People now come to Beslan from different parts of the country and the assistance to the victims is continuing, but many “prefer not to remember what happened there despite new terrorist acts that from time to time reach places far from the Caucasus,” Vremya Novostey daily noted.
After the siege, there was a trial against the only terrorist taken alive, Nurpashi Kulaev, and the work of the parliamentary commission that, in fact, “gave no convincing answers to the dozens of disputable questions of those three September days,” the daily said. “And then the interest started to fade.”
Nikolay Svanidze, a member of the Public Chamber, thinks that “there has not been a proper investigation or a public assessment of the Beslan events.”
“The bandits were destroyed in the end, but there should not have been the loss of so many lives,” he noted. “We should remember not only victims, but also those who gave wrong, immoral, unqualified orders.”
“The tragedy should be exhausted to the end, and the names of culprits and those who made fatal mistakes should be published,” Svanidze said. “So far this has not been done.”
The events of September 2004 are still “obscure”, agrees another member of the chamber and a human rights activist Aleksandr Brod. “The culprits and those who ordered to seize the school are not known,” the chamber’s press service quoted him as saying. “I think that two things should be done – to build a decent memorial complex in Beslan and to return to the materials of the investigation.”
The debris of the school and the gym where the hostages were held could have been destroyed, but new technologies make it possible to preserve such buildings, Vlast weekly said. A German company has begun works at the school, it added.
According to the authors of the project, the school will become a memorial and museum and visitors will be able to enter classrooms and the gym.
However, the families which survived the tragedy remain in a difficult psychological situation, the weekly said. Some children have just begun to feel psychological and other disorders, it said. However, hospitals in North Ossetia “are overcrowded, and people can get to big Russian clinics only according to quotas, but the republic lacks them.”

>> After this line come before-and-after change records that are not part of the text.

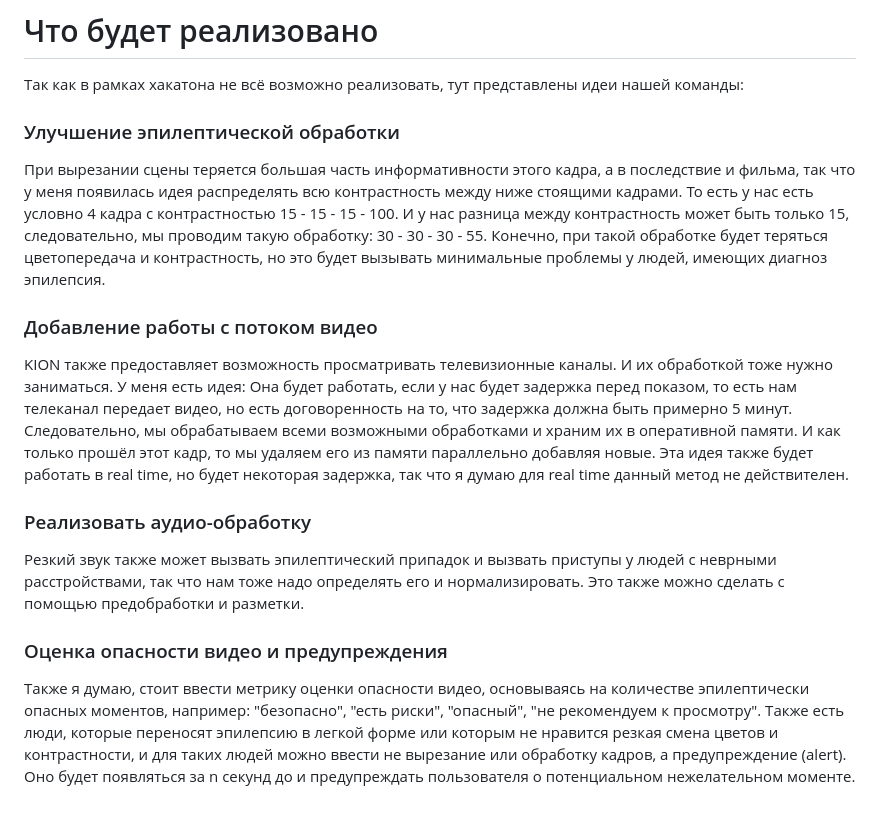
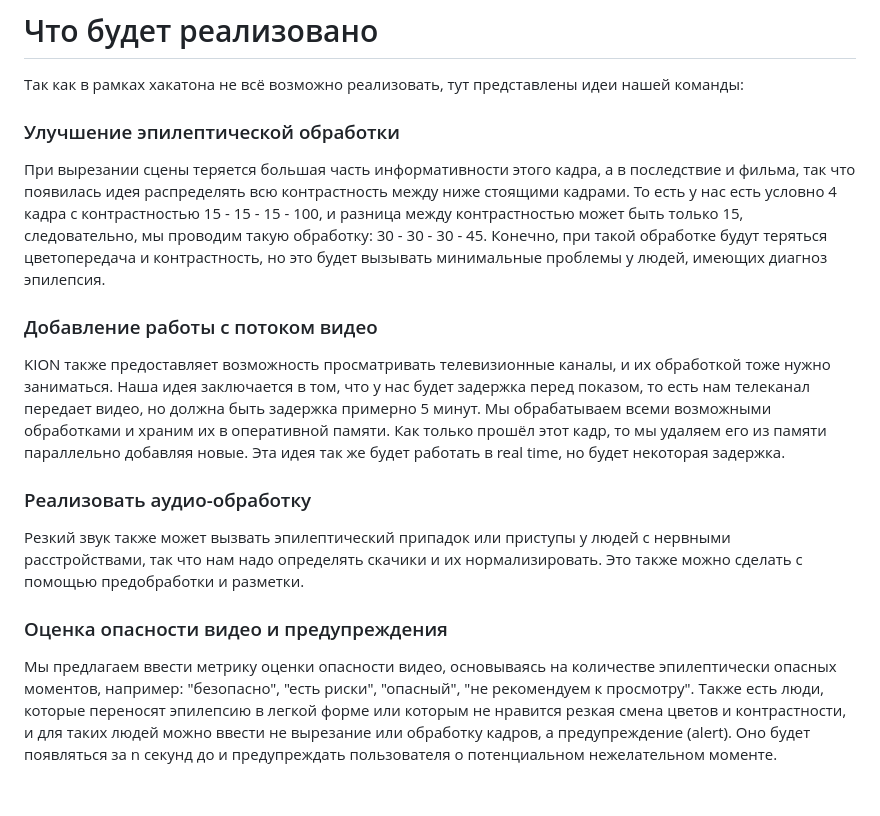
Before and after one commit to Cirilus/TrueTechHack, a Markdown page: ReadME.md, the part around the change. GitHub-like rendering.

Commit message:
The last update Readme ^)

```diff
--- a/ReadME.md
+++ b/ReadME.md
@@ -36,24 +36,27 @@ ___
 
 # Что будет реализовано
 Так как в рамках хакатона не всё возможно реализовать, тут представлены идеи нашей команды:
+
 ### Улучшение эпилептической обработки
 При вырезании сцены теряется большая часть информативности этого кадра, а в последствие и фильма,
-так что у меня появилась идея распределять всю контрастность между ниже стоящими кадрами. То есть у нас есть
-условно 4 кадра с контрастностью 15 - 15 - 15 - 100. И у нас разница между контрастность может быть только 15,
-следовательно, мы проводим такую обработку: 30 - 30 - 30 - 55. Конечно, при такой обработке будет теряться цветопередача
+так что появилась идея распределять всю контрастность между ниже стоящими кадрами. То есть у нас есть
+условно 4 кадра с контрастностью 15 - 15 - 15 - 100, и разница между контрастностью может быть только 15,
+следовательно, мы проводим такую обработку: 30 - 30 - 30 - 45. Конечно, при такой обработке будут теряться цветопередача
 и контрастность, но это будет вызывать минимальные проблемы у людей, имеющих диагноз эпилепсия.
+
 ### Добавление работы с потоком видео
-KION также предоставляет возможность просматривать телевизионные каналы. И их обработкой тоже нужно заниматься.
-У меня есть идея:
-Она будет работать, если у нас будет задержка перед показом, то есть нам телеканал передает видео, но
-есть договоренность на то, что задержка должна быть примерно 5 минут. Следовательно, мы обрабатываем
-всеми возможными обработками и храним их в оперативной памяти. И как только прошёл этот кадр, то мы удаляем его из памяти
-параллельно добавляя новые. Эта идея также будет работать в real time, но будет некоторая задержка, так что я думаю
-для real time данный метод не действителен.
+KION также предоставляет возможность просматривать телевизионные каналы, и их обработкой тоже нужно заниматься.
+Наша идея заключается в том, что у нас будет задержка перед показом, то есть нам телеканал передает видео, но
+должна быть задержка примерно 5 минут. Мы обрабатываем всеми возможными обработками и храним их в оперативной памяти.
+Как только прошёл этот кадр, то мы удаляем его из памяти параллельно добавляя новые. Эта идея так же будет работать
+в real time, но будет некоторая задержка.
+
 ### Реализовать аудио-обработку
-Резкий звук также может вызвать эпилептический припадок и вызвать приступы у людей с неврными расстройствами, так что нам тоже надо определять его и нормализировать. Это также можно сделать с помощью предобработки и разметки.
+Резкий звук также может вызвать эпилептический припадок или приступы у людей с нервными расстройствами, так что нам
+надо определять скачики и их нормализировать. Это также можно сделать с помощью предобработки и разметки.
+
 ### Оценка опасности видео и предупреждения
-Также я думаю, стоит ввести метрику оценки опасности видео, основываясь на количестве эпилептически опасных моментов, например: "безопасно", "есть риски", "опасный", "не рекомендуем к просмотру".
-Также есть люди, которые переносят эпилепсию в легкой форме или которым не нравится резкая смена цветов и контрастности,
-и для таких людей можно ввести не вырезание или обработку кадров, а предупреждение (alert). Оно будет появляться за
-n секунд до и предупреждать пользователя о потенциальном нежелательном моменте.
+Мы предлагаем ввести метрику оценки опасности видео, основываясь на количестве эпилептически опасных моментов, например:
+"безопасно", "есть риски", "опасный", "не рекомендуем к просмотру". Также есть люди, которые переносят эпилепсию в легкой форме
+или которым не нравится резкая смена цветов и контрастности, и для таких людей можно ввести не вырезание или обработку кадров,
+а предупреждение (alert). Оно будет появляться за n секунд до и предупреждать пользователя о потенциальном нежелательном моменте.
```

After the tragedy, the federal authorities, including the state pension fund, rendered emergency assistance to the victims, but there has not been a special federal program to continue this work, the weekly said. “If they had the direct financing from the Health Ministry, many children and women could feel much better now,” it added.
Russian Opinion and Analysis Review, RT